Eating disorders, particularly anorexia nervosa, are not just characterized by body image disturbance and weight loss. Eating disorders have a full spectrum of diagnostic criteria and signs and symptoms that affect every body shape and size. Although the medical definition of anorexia nervosa does include a classification related to the failure to gain weight, eating disorder treatment experts agree that not all individuals with anorexia nervosa are considered to be underweight. The anorexia medical definition characterizes this eating disorder by the intense fear of gaining weight, a distorted body image, inability to maintain a minimally normal weight and extreme dietary habits that prevent weight gain. There are two subtypes of anorexia nervosa known as the restricting type and the binge-eating/purging type. Most individuals associate anorexia with the restricting subtype, which is characterized by the severe limitation of food as the primary means to lose weight. The second subtype is known as binge-eating/purging subtype which is characterized by periods of binging followed by self-induced purging behaviors such as vomiting, diuretic abuse, laxative abuse or excessive exercise.

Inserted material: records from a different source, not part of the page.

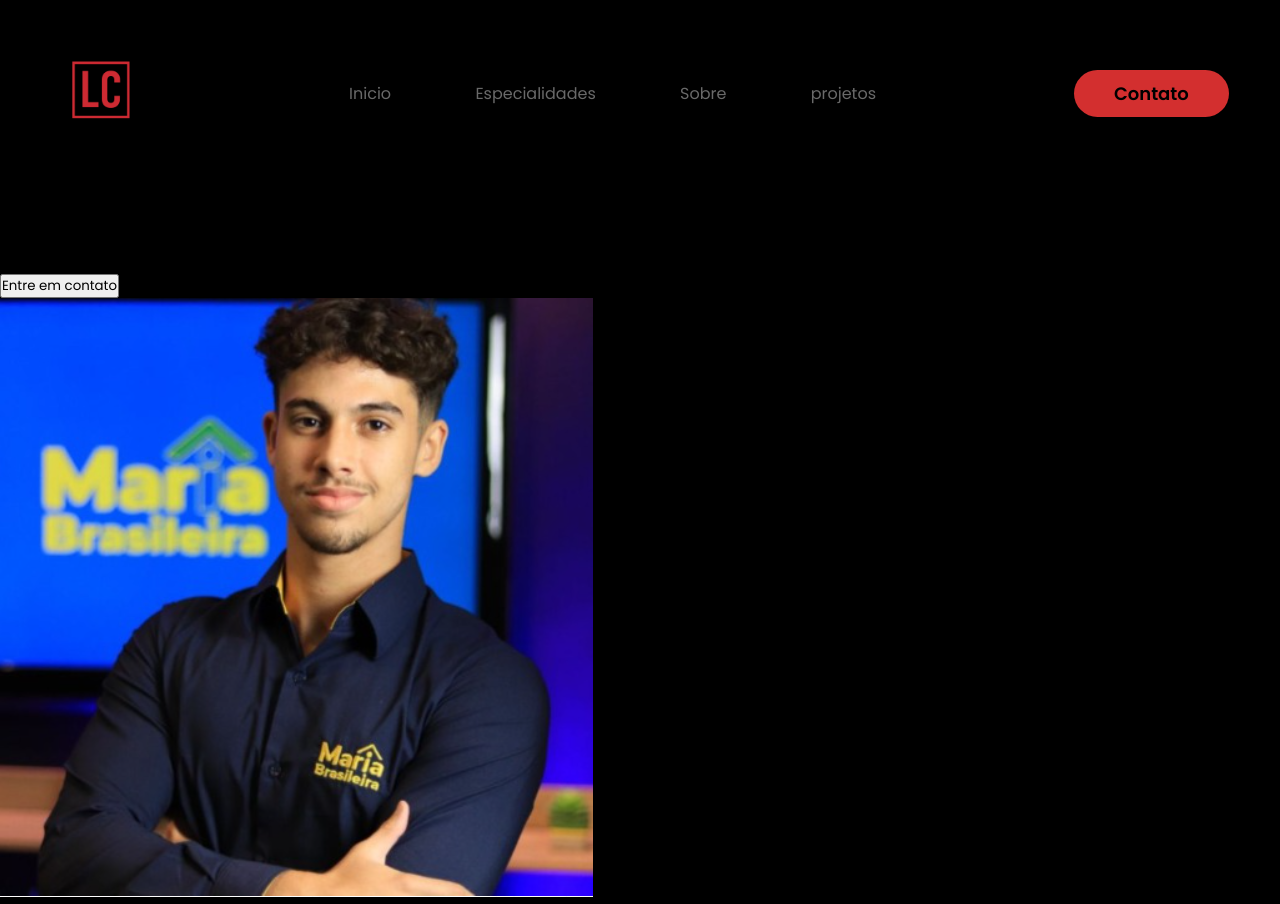
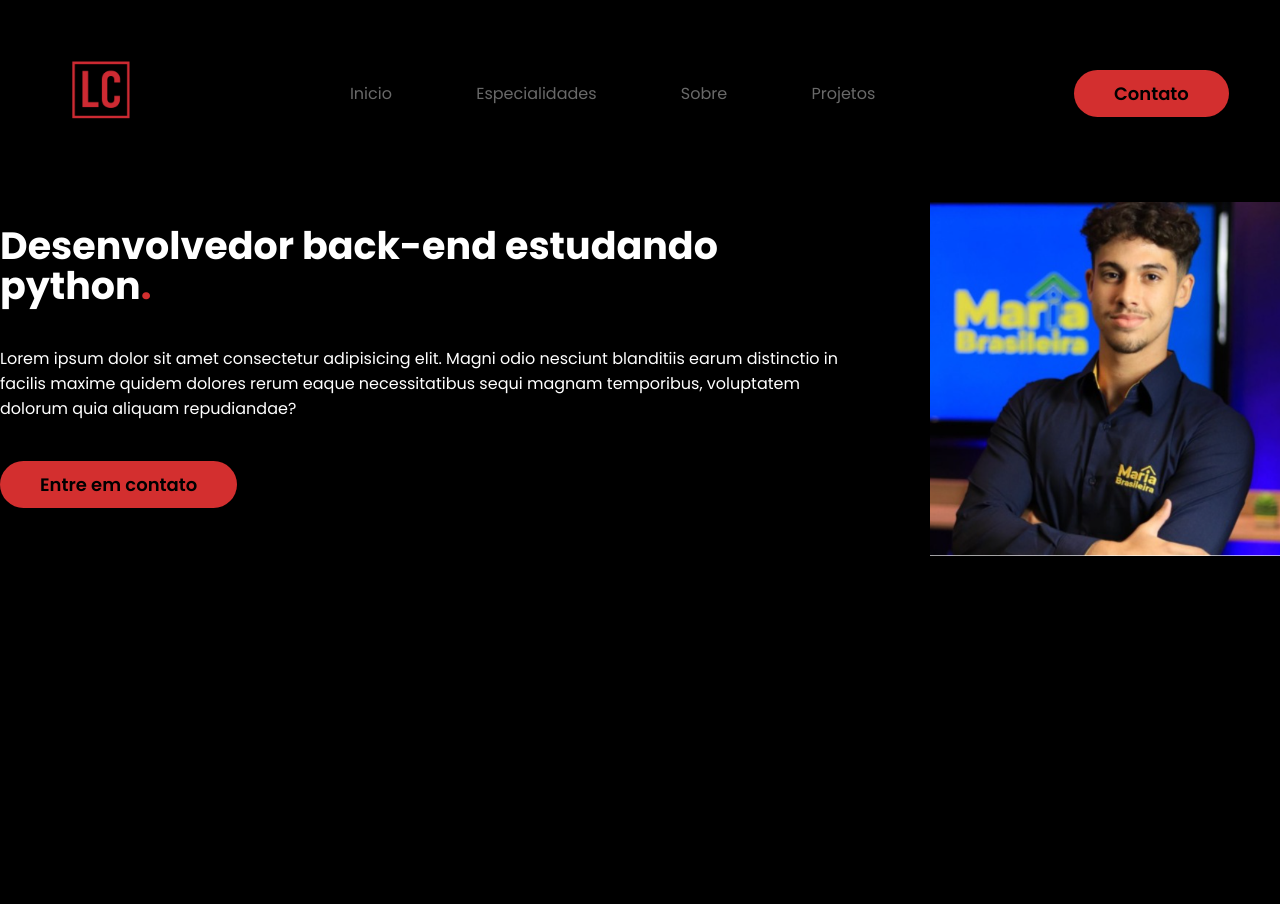
Before and after one commit to Lucascordova-18/Portifolio, a plain HTML site: page index.html in a window 1280 px wide. After the commit the page ends 800 px from the top, so only its background shows below. Drawn offline with Linux system fonts and the light colour scheme.

Commit message:
main css

```diff
--- a/estilo/style.css
+++ b/estilo/style.css
@@ -13,6 +13,10 @@ body {
 .interface{
     max-width: 1280px;
     margin: 0 auto;
+}
+
+.flex{
+    display: flex;
 }
 
 header {
@@ -46,7 +50,7 @@ header nav ul li{
     padding: 0 40px;
 }
 
-header .btn-contato button{
+.btn-contato button{
     padding: 10px 40px;
     font-size: 18px;
     font-weight: 600;
@@ -54,8 +58,49 @@ header .btn-contato button{
     border: 0;
     border-radius: 30px;
     cursor: pointer;
+    transition: .2s;
 }
 
-header .btn-contato button:hover{
+.btn-contato button:hover{
     box-shadow: 0px 0px 8px rgb(199, 0, 0);
+    transform: scale(1.05);
 }
+
+section.topo-do-site{
+    padding: 40 4%;
+}
+
+section.topo-do-site .flex{
+    align-items: center;
+    justify-content: center;
+    gap: 90px;
+}
+
+.topo-do-site h1{
+    color: white;
+    font-size: 38px;
+    line-height: 40px;
+}
+
+.topo-do-site .txt-topo-site h1 span{
+    color: #d32f2f;
+}
+
+.topo-do-site .txt-topo-site p{
+    color: white;
+    margin: 40px 0;
+}
+
+.topo-do-site .img-topo-site img{
+    position: relative;
+    animation: flutuar 2s ease-in-out infinite alternate;
+}
+
+@keyframes flutuar{
+    0%{
+        top: 0;
+    }
+    100%{
+        top: 30px;
+    }
+}
--- a/index.html
+++ b/index.html
@@ -23,7 +23,7 @@
                     <li><a href="#">Inicio</a></li>
                     <li><a href="#">Especialidades</a></li>
                     <li><a href="#">Sobre</a></li>
-                    <li><a href="#">projetos</a></li>
+                    <li><a href="#">Projetos</a></li>
                 </ul>
             </nav>
             <div class="btn-contato">
@@ -48,7 +48,7 @@
                         </div>
                     </div>
                     <div class="img-topo-site">
-                        <img src="imagem/selfie.png" alt="">
+                        <img src="imagem/selfie.png" alt="" width="350px">
                     </div>
                 </div>
             </div>
```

Definition of atypical anorexia
Atypical anorexia (AAN) was added to the Diagnostic and Statistical Manual-5 as a type of Other Specified Feeding and Eating Disorder (OSFED) in 2013. It is diagnosed when an individual meets all of the criteria for anorexia nervosa, except that despite significant weight loss, the individual’s weight is within or above the normal range. An individual with atypical anorexia nervosa still meets the other criteria for anorexia nervosa (AN): fear of gaining weight or becoming fat, body image disturbance, and presenting with significant weight loss. Significant weight loss can still occur without being underweight if these individuals started in a higher weight category. However, based on their trajectory of weight loss and restrictive behaviors, they are actually in a state of malnourishment.
Why weight categories do not matter in anorexia nervosa
Significant weight loss lacks a widely accepted definition. Research suggests that when combined with the intense fear of weight gain or fat and considerable body image disturbance experiences, as little as a 5 percent weight loss may indicate clinically significant eating pathology, qualifying the patient as having a diagnosis of atypical anorexia nervosa. An older definition of anorexia nervosa that is no longer accepted stated that individuals with anorexia nervosa were characterized by weighing less than 85% of their ideal body weight and having missed at least three consecutive menstrual periods. The inclusion of having a weight 15 percent below the individual’s ideal body weight was eliminated from today’s current anorexia nervosa medical definition. Experts are realizing being underweight, “normal” weight or overweight does not determine whether an individual is malnourished or is engaging in unhealthy behaviors that lead to weight loss.
Medical complications associated with anorexia nervosa
Regardless of whether an individual is diagnosed with anorexia nervosa or atypical anorexia nervosa, according to their body type; they are at high risk of developing physical medical complications that affect nearly every organ system in the body.
- Decreased intestinal and gastric mobility
- Delayed gastric emptying
- Gastric dilation and rupture
- Esophageal tears
- Fine body hair (lanugo)
- Hair loss
- Dry skin
- Dental cavities (secondary to self-induced vomiting)
- Delayed puberty (secondary to estrogen deficiency)
- Stunted growth
- Osteoporosis (secondary to estrogen deficiency)
- Amenorrhea (loss of menstrual cycles secondary to estrogen deficiency)
- Refeeding syndrome
- Cardiovascular collapse
- Cardiovascular arrhythmias
- Electrolyte disturbances
- Other Complications